PMS is common.. NOT normal

We grew up with our older sisters and perhaps even our mothers too complaining about cramps and bloating and food cravings. We've heard our friends talk about heavy bleeding and feeling fatigued. So we expected PMS to happen to us too, and we didn't find anything wrong with it when it did. Sure, it's a pain in the ass, but since it's so common, we figured it's normal and just what's supposed to happen - and hell our doctor probably wasn't telling us anything different, just giving us a pill and sending us on our way.

But just because something is common, doesn't make it normal.

Premenstrual syndrome, heavy periods, early periods and menstrual clots, among other things are caused by hormonal imbalance, usually low progesterone, high estrogen or a combination of both. (There are definitely issues caused by low estrogen as well, but that tends to not be as common!)

Before I talk more about PMS it's important to have some information on how our body creates these hormones and why they are so important.

During the follicular phase of your cycle your follicles make estrogen, specifically estradiol (not the only form of estrogen your body has, but a very important one when it comes to period health). Estradiol has several important roles in the body - it boosts the neurotransmitters serotonin and dopamine (stimulating mood and libido in the process) and benefits your muscles, brain, bones, heart, skin and metabolism. In regards to your period health, what's important to know is that estradiol stimulates your uterine lining to grow and thicken (in order to prepare for a baby). So the more estradiol you have, the thicker your uterine lining will be and the heavier your period will be.

When you ovulate, one of your follicles swells and ruptures to release an egg. After ovulation you will either become pregnant or get your period two weeks later. Ovulation is important because it's how you make progesterone. Your recently ruptured follicle becomes a gland called the corpus luteum which secretes progesterone. (This 4 centimeter corpus luteum gland grows in under a day and if you become pregnant will survive for three months until your placenta takes over the role of making progesterone - can we take a second to stop and appreciate how remarkable and amazing the female body is?!)

Progesterone has the very important role of nourishing a pregnancy. Progesterone also reduces inflammation, helps to build muscle, improves sleep and calms the nervous system. But, in regards to your period health progesterone counterbalances the effects of estrogen. Progesterone thins the uterine lining (preventing your periods from being super heavy).

Now that I've given you a very brief overview of progesterone and estrogen let's get back to PMS and period problems...

Here's a quick overview of the most common problems and their causes:

Heavy menstrual bleeding - as mentioned above, is most commonly caused by low progesterone and estrogen excess

Breast tenderness - cause by excess estrogen

Cramps in lower pelvis or back - a "normal" amount of cramps (will usually go away if you take ibuprofen and won't render your completely useless for the day) is caused by the release of prostaglandins in your uterus. Prostaglandin levels increase with more estrogen and less progesterone.
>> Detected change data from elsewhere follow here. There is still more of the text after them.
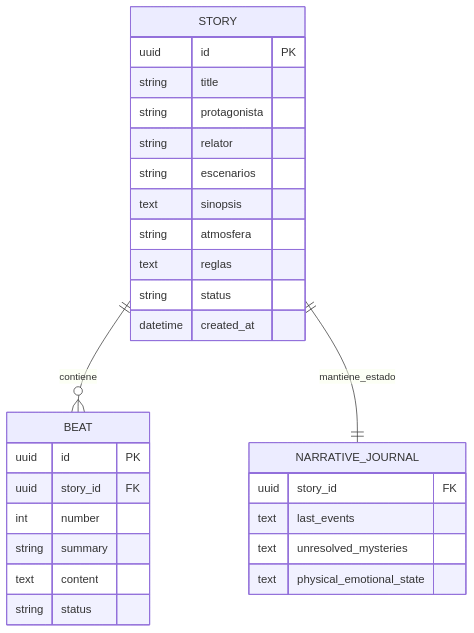
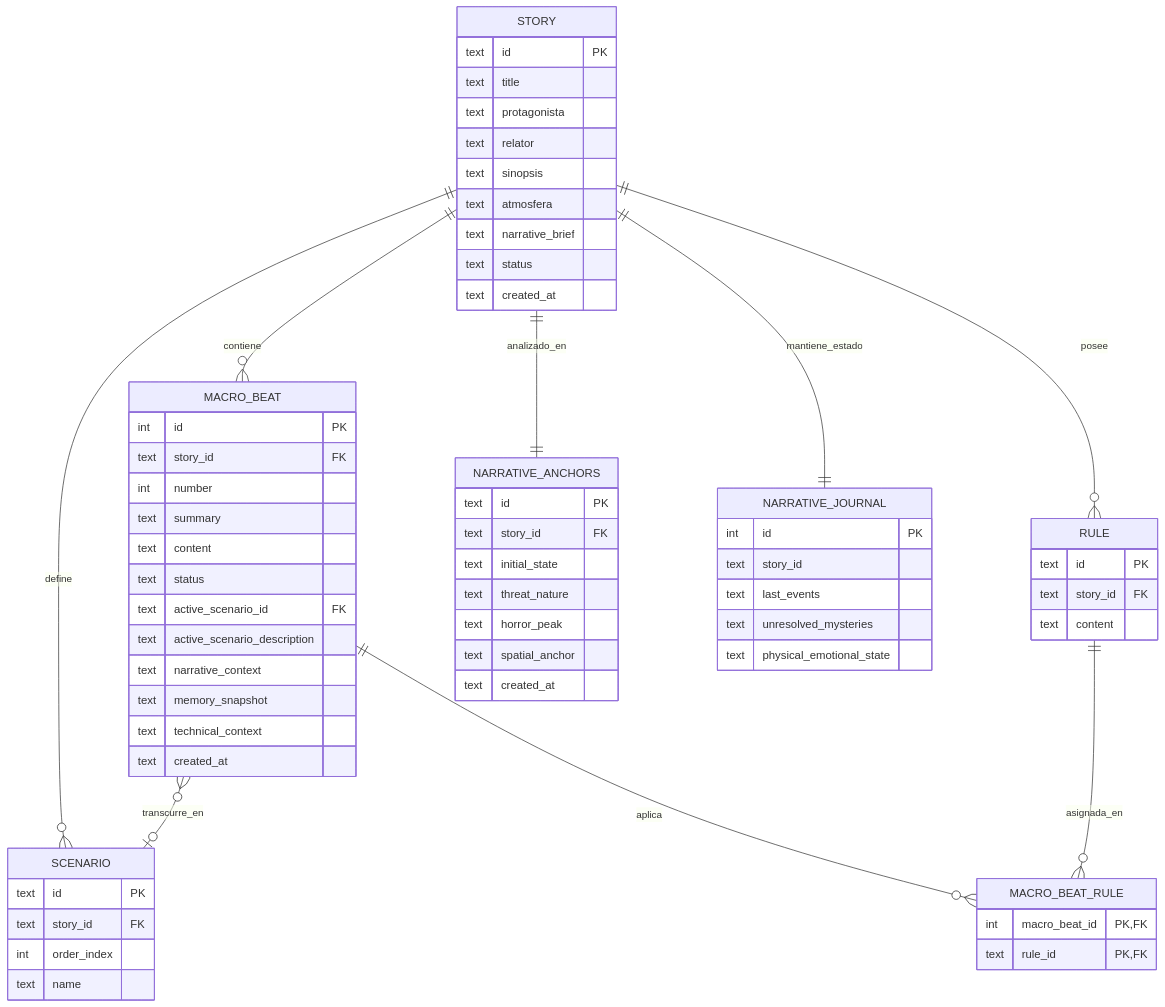
One commit to rledesma912/automated_narrative changed the fourth of 4 diagrams in README.md. Above: the diagram before and after it, drawn with Mermaid. The commit also changed other lines of this file and 71 other files, not shown here.

````diff
--- a/README.md
+++ b/README.md
@@ -164,34 +184,75 @@
 ```mermaid
 erDiagram
-    STORY ||--o{ BEAT : contiene
+    STORY ||--o{ MACRO_BEAT : contiene
+    STORY ||--o{ SCENARIO : define
+    STORY ||--o{ RULE : posee
+    STORY ||--|| NARRATIVE_ANCHORS : analizado_en
     STORY ||--|| NARRATIVE_JOURNAL : mantiene_estado
+    
+    MACRO_BEAT }o--o| SCENARIO : transcurre_en
+    MACRO_BEAT ||--o{ MACRO_BEAT_RULE : aplica
+    RULE ||--o{ MACRO_BEAT_RULE : asignada_en
 
     STORY {
-        uuid id PK
-        string title
-        string protagonista
-        string relator
-        string escenarios
+        text id PK
+        text title
+        text protagonista
+        text relator
         text sinopsis
-        string atmosfera
-        text reglas
-        string status
-        datetime created_at
+        text atmosfera
+        text narrative_brief
+        text status
+        text created_at
     }
 
-    BEAT {
-        uuid id PK
-        uuid story_id FK
+    RULE {
+        text id PK
+        text story_id FK
+        text content
+    }
+
+    SCENARIO {
+        text id PK
+        text story_id FK
+        int order_index
+        text name
+    }
+
+    NARRATIVE_ANCHORS {
+        text id PK
+        text story_id FK
+        text initial_state
+        text threat_nature
+        text horror_peak
+        text spatial_anchor
+        text created_at
+    }
+
+    MACRO_BEAT {
+        int id PK
+        text story_id FK
         int number
-        string summary
+        text summary
         text content
-        string status
+        text status
+        text active_scenario_id FK
+        text active_scenario_description
+        text narrative_context
+        text memory_snapshot
+        text technical_context
+        text created_at
+    }
+
+    MACRO_BEAT_RULE {
+        int macro_beat_id PK, FK
+        text rule_id PK, FK
     }
 
     NARRATIVE_JOURNAL {
-        uuid story_id FK
+        int id PK
+        text story_id
         text last_events
         text unresolved_mysteries
         text physical_emotional_state
     }
 ```
````
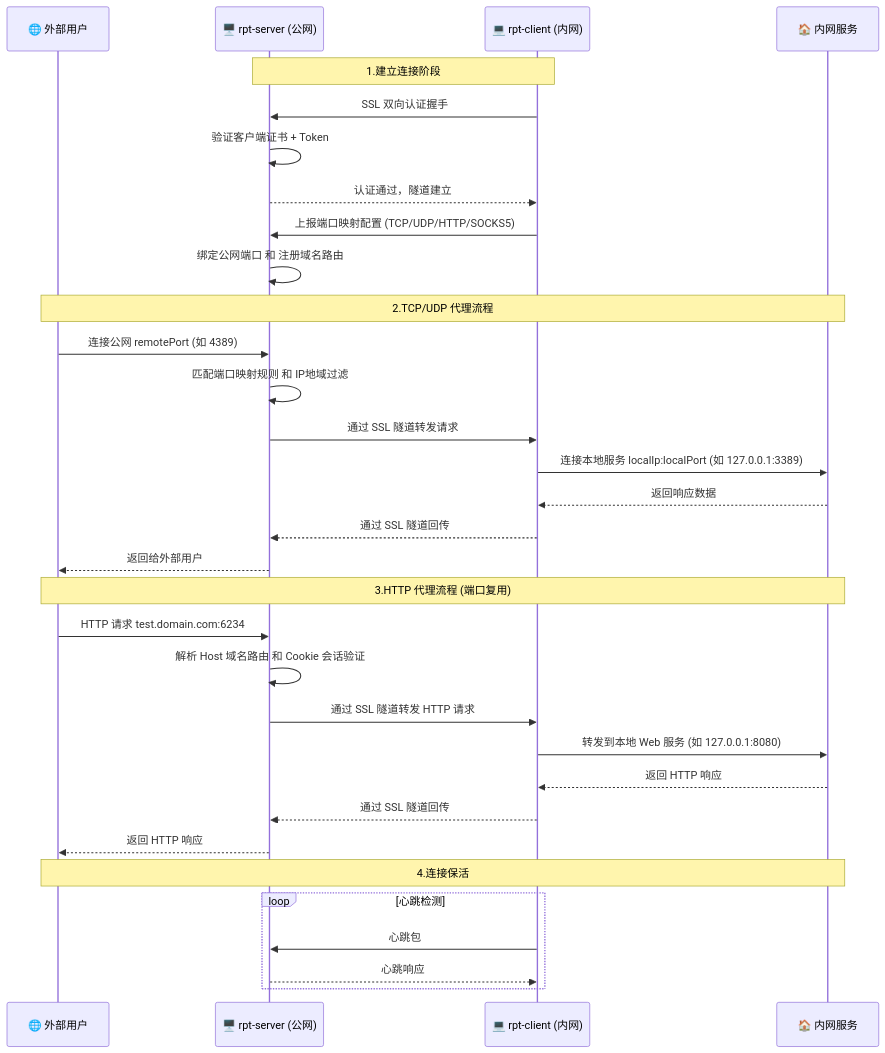
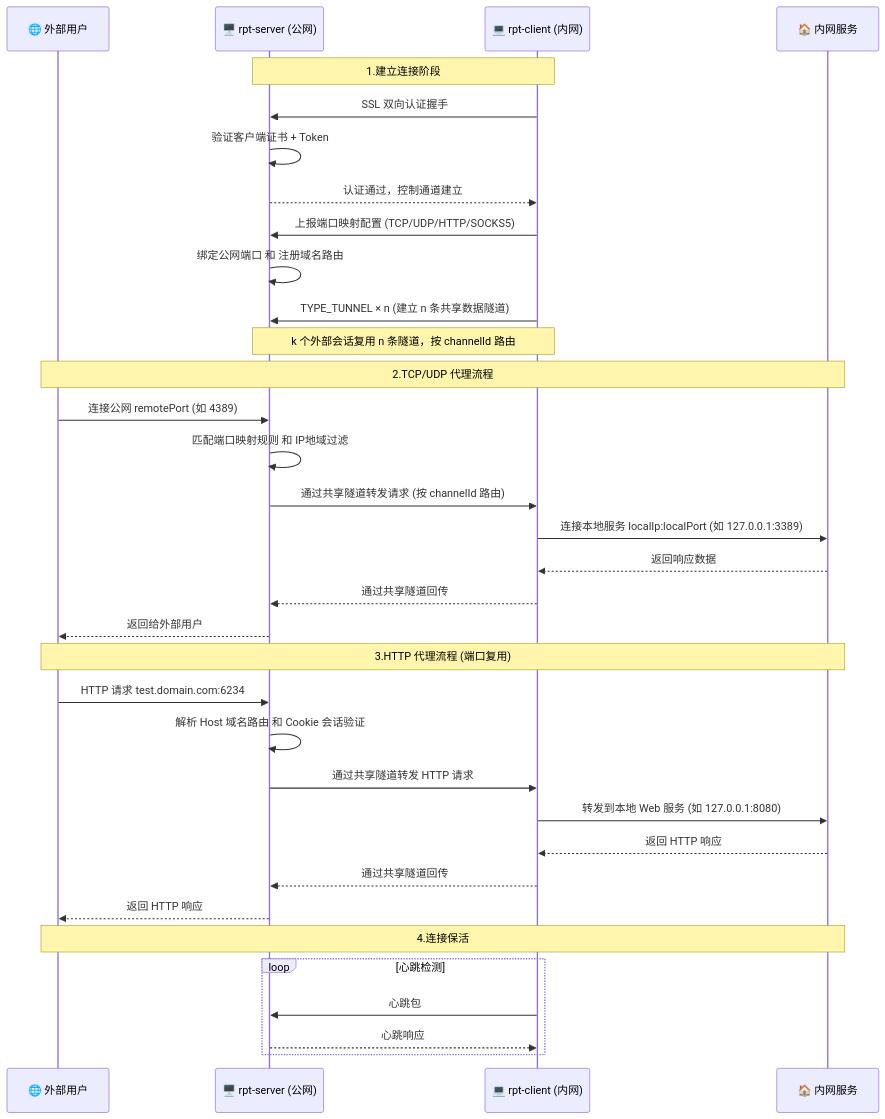
The diagram in README.md (iamlinhui/rpt), drawn with Mermaid before and after one commit. The commit also changed other lines of this file and 32 other files, not shown here.

````diff
--- a/README.md
+++ b/README.md
@@ -49,38 +49,40 @@
 ```mermaid
 sequenceDiagram
     participant U as 🌐 外部用户
     participant S as 🖥️ rpt-server (公网)
     participant C as 💻 rpt-client (内网)
     participant L as 🏠 内网服务
 
     Note over C,S: 1.建立连接阶段
     C->>S: SSL 双向认证握手
     S->>S: 验证客户端证书 + Token
-    S-->>C: 认证通过，隧道建立
+    S-->>C: 认证通过，控制通道建立
     C->>S: 上报端口映射配置 (TCP/UDP/HTTP/SOCKS5)
     S->>S: 绑定公网端口 和 注册域名路由
+    C->>S: TYPE_TUNNEL × n (建立 n 条共享数据隧道)
+    Note over C,S: k 个外部会话复用 n 条隧道，按 channelId 路由
 
     Note over U,L: 2.TCP/UDP 代理流程
     U->>S: 连接公网 remotePort (如 4389)
     S->>S: 匹配端口映射规则 和 IP地域过滤
-    S->>C: 通过 SSL 隧道转发请求
+    S->>C: 通过共享隧道转发请求 (按 channelId 路由)
     C->>L: 连接本地服务 localIp:localPort (如 127.0.0.1:3389)
     L-->>C: 返回响应数据
-    C-->>S: 通过 SSL 隧道回传
+    C-->>S: 通过共享隧道回传
     S-->>U: 返回给外部用户
 
     Note over U,L: 3.HTTP 代理流程 (端口复用)
     U->>S: HTTP 请求 test.domain.com:6234
     S->>S: 解析 Host 域名路由 和 Cookie 会话验证
-    S->>C: 通过 SSL 隧道转发 HTTP 请求
+    S->>C: 通过共享隧道转发 HTTP 请求
     C->>L: 转发到本地 Web 服务 (如 127.0.0.1:8080)
     L-->>C: 返回 HTTP 响应
-    C-->>S: 通过 SSL 隧道回传
+    C-->>S: 通过共享隧道回传
     S-->>U: 返回 HTTP 响应
 
     Note over U,L: 4.连接保活
     loop 心跳检测
         C->>S: 心跳包
         S-->>C: 心跳响应
     end
 ```
````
A low progesterone to estrogen ratio can also cause: mood swings, water retention, nervousness, irritability, anxiousness, and low libido

So as you can see PMS just doesn't happen for no reason. It's a sign of an underlying hormonal imbalance. And hormonal imbalances can be fixed.

This blog is from a recent email I sent out to my list. On Monday I'll be sending out an email covering what causes you to have low progesterone (or none at all), how you can find out if that's your problem, and what you can do to fix it (and I'll be covering high estrogen the following week). If you want to have first access to the information I put out and receive exclusive content I reserve for my email list only, you can sign up here.